Also keep in mind that you are way overdoing this. You could probably do just fine with 90A and 2 AWG AL - much smaller and cheaper. That could be run as cable (protect the same way with plywood, though with much smaller cable, conduit is a more realistic solution than with the big stuff) or run as individual conductors (but then you need conduit the whole distance). The key is the EVSE. 48A/60A is huge. You could probably get away with 90A if you went with:

  • 30A 240V - Heat pump
  • 20A x 2 120V - Tools/etc. - you could actually, typically, put in at least 4 circuits (but figure out a useful combination of which circuits (for big tools) on each leg so things are balanced) and still call it ~ 20A.
  • 40A 240V - EVSE

40A at 240V is plenty for most people. Take a look at the Technology Connections EV video for all the details. But 40A should be plenty for most people, most cars, most of the time. And if you have two EVs, unless both are used > 100 miles per day on a regular basis, 40A is still enough and the cars/EVSEs will sort it all out automagically!.

If you really think you may need more some day, then use individual 2 AWG AL wires now but instead of using 1-1/4" PVC, which would work for now, go with 2" PVC and you will be OK all the way up to 4/0. Or you could go with 1" metal (smaller than the PVC because you don't need ground) or future-proof with 2" metal.

Wrestling 4/0 cable...not fun.

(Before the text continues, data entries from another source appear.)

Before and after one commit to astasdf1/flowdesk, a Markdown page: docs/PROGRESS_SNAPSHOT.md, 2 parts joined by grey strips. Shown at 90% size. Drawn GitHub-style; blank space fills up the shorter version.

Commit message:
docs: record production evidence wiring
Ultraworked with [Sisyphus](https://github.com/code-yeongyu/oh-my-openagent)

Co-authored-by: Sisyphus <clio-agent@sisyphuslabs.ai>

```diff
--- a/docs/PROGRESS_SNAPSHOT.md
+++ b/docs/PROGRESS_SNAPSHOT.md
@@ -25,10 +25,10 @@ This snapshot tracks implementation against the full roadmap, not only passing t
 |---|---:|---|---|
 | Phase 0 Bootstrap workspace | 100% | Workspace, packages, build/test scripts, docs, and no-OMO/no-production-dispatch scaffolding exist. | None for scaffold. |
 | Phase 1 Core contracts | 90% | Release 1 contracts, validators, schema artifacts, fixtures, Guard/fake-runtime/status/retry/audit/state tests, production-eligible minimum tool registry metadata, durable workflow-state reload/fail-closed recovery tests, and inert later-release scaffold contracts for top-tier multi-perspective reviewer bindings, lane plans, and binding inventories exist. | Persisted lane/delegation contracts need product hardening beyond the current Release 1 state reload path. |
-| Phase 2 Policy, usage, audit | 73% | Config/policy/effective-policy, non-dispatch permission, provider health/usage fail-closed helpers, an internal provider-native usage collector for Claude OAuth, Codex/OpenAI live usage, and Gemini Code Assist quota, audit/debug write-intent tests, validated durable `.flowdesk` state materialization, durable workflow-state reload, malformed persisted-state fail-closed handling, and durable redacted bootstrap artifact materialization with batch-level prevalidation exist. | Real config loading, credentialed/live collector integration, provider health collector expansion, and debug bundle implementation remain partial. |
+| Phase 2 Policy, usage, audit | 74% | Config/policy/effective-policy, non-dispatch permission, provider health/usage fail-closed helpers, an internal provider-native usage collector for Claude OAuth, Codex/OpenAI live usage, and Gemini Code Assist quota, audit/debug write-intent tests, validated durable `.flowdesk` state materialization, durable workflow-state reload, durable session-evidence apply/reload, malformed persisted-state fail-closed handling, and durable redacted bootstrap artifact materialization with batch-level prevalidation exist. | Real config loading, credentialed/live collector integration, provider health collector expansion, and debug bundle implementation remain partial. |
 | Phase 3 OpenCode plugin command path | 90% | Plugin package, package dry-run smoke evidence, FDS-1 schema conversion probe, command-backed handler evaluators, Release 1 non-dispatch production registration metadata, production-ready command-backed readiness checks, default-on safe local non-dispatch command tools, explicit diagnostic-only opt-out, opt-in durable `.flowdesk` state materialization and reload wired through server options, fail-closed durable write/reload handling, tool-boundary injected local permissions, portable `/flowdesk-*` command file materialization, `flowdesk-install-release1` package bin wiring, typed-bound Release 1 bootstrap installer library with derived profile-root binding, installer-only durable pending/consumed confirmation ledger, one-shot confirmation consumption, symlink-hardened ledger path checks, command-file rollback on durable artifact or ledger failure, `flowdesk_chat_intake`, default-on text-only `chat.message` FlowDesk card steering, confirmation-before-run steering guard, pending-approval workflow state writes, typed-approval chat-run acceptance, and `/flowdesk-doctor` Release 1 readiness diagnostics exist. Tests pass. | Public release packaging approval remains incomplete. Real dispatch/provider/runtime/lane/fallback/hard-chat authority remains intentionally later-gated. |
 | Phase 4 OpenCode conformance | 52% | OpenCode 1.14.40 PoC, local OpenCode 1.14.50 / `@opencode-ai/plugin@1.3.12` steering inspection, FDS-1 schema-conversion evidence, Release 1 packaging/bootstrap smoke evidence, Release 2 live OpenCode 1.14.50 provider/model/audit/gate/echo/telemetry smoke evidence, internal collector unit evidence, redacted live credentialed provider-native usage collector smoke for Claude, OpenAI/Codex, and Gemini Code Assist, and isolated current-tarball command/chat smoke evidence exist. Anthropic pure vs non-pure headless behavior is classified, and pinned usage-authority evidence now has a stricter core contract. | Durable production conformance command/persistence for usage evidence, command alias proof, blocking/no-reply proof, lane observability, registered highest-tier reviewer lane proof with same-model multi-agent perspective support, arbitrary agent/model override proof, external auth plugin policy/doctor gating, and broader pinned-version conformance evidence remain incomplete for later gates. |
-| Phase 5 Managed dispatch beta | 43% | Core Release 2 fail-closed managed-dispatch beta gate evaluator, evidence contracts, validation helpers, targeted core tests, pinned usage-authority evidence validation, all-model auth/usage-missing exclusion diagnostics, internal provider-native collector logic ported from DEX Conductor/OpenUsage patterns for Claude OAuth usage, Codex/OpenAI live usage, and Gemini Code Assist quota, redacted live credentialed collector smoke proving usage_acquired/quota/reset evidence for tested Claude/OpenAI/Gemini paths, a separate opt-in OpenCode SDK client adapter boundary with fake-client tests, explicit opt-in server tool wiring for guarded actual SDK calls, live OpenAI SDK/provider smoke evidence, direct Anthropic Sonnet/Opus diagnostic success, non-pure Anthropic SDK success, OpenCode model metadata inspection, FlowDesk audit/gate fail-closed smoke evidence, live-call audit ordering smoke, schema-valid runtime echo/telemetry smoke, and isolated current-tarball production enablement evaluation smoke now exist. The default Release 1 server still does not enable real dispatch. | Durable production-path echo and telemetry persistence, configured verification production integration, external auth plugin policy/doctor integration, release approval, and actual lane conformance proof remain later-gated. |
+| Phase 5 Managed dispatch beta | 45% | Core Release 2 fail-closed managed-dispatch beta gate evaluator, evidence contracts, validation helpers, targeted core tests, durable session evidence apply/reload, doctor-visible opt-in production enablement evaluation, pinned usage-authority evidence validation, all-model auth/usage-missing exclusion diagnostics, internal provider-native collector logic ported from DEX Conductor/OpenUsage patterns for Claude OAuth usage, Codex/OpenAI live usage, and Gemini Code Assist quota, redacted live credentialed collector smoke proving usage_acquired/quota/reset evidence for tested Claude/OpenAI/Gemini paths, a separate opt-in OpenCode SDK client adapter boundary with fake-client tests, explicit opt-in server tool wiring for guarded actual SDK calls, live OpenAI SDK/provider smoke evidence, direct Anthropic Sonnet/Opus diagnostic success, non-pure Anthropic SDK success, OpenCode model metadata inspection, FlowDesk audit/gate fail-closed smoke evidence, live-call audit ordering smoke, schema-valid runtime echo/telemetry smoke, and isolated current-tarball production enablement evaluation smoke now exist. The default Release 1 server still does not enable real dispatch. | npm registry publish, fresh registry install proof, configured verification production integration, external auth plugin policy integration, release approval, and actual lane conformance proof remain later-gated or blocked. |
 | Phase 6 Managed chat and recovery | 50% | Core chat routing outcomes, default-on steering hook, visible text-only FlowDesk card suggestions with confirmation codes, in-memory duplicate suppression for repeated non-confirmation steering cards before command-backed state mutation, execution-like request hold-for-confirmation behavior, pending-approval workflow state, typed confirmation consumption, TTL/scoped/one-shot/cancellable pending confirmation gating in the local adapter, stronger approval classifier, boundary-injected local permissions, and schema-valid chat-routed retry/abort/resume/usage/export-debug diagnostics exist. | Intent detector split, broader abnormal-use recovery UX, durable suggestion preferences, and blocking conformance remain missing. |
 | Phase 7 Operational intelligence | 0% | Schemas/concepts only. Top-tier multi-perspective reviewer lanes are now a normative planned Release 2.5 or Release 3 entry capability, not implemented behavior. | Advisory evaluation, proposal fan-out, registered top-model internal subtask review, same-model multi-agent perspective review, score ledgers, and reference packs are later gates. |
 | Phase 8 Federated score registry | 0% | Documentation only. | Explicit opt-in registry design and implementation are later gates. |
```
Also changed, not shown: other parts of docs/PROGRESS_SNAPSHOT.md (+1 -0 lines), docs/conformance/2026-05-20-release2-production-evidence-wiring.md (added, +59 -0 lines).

Also, have you done a load calculation to see whether you can add any or all of this? Do that before deciding how much EV you can handle.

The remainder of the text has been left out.